Bottom line, if you want to get involved with club volleyball, there WILL be a home for you. Just don’t let the stress impact your performance in school or your high school team. There are plenty of experienced parents, players and coaches that can help you out. We invite you to “Experience the Alpha Prime Difference!”
Parents can play many roles in sport: current or former athlete, coach, fan, motivator, role model or critic. A few studies have shown that family members may influence an athlete’s involvement and achievement in sport more than coaches. Parents also are the first and most critical agents at socializing sports.
Parents and athletes need to manage their SportsEngine accounts to ensure they get the most out of their Alpha Prime Volleyball Club experience during each sporting season. With their accounts properly configured, athletes and their families will receive communications according to their preferences and be able to complete registrations more efficiently. SportsEngine has created a Team Management Guide for Parents and Athletes that will help our members with frequently asked questions about our website and mobile app.
Keep connected to your team(s). Get schedules and team updates for every athlete in the house, plus a way to message other members on your team and a way to give coaches a heads up about practice. Enjoy unlimited access to scores & stats, photo/video sharing, and more.
Once you've created your account, add your mobile phone so you can receive text messages from your team manager or coach.
Now that you have your mobile phone on your account, make sure you enable text messaging and any other notifications.
Are you a family friend, grandparent or fan that wants to follow a specific team on the SportsEngine platform? Here is a quick guide to follow teams on the mobile app.
Do you need a second parent, other family member or nanny to get messages about schedule changes or game times? Add a second email address to forward all communications.
Linking two SportsEngine accounts together allows both account owners to receive messaging about athletes under either account as well as access private team pages.
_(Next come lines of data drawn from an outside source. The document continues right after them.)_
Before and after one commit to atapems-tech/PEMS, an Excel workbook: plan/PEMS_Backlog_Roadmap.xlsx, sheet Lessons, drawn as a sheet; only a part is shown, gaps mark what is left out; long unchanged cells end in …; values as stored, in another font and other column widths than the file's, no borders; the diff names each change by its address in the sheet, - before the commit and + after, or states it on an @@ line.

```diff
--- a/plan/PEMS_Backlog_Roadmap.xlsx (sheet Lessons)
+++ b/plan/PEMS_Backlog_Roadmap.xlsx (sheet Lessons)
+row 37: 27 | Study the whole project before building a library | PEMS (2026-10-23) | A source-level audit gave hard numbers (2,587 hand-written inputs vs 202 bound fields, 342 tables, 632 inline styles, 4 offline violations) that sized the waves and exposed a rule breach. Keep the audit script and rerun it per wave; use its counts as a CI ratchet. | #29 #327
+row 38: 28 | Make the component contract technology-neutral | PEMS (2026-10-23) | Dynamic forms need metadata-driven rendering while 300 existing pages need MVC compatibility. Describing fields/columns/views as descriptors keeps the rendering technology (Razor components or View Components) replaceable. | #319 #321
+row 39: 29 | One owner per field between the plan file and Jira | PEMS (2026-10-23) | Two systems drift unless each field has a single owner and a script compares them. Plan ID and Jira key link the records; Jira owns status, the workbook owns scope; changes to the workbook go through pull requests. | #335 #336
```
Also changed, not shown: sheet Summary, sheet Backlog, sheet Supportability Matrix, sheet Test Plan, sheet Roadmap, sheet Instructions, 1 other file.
Here is your quick start guide to creating an account and using the SportsEngine platform as an athlete or parent.
Do you need to send a question to your team manager or another parent about a ride? Follow these instructions on how to send messages using the mobile app.
Coaches and team managers need to know if you are going to able to attend a game or practice. You can easily RSVP using the mobile application.
Is your team using SportsEngine Team Management to manage RSVPs, schedules and communication? This list of articles will provide you with everything you need to know for a successful season!
Access your website with a single tap from your mobile device's home screen.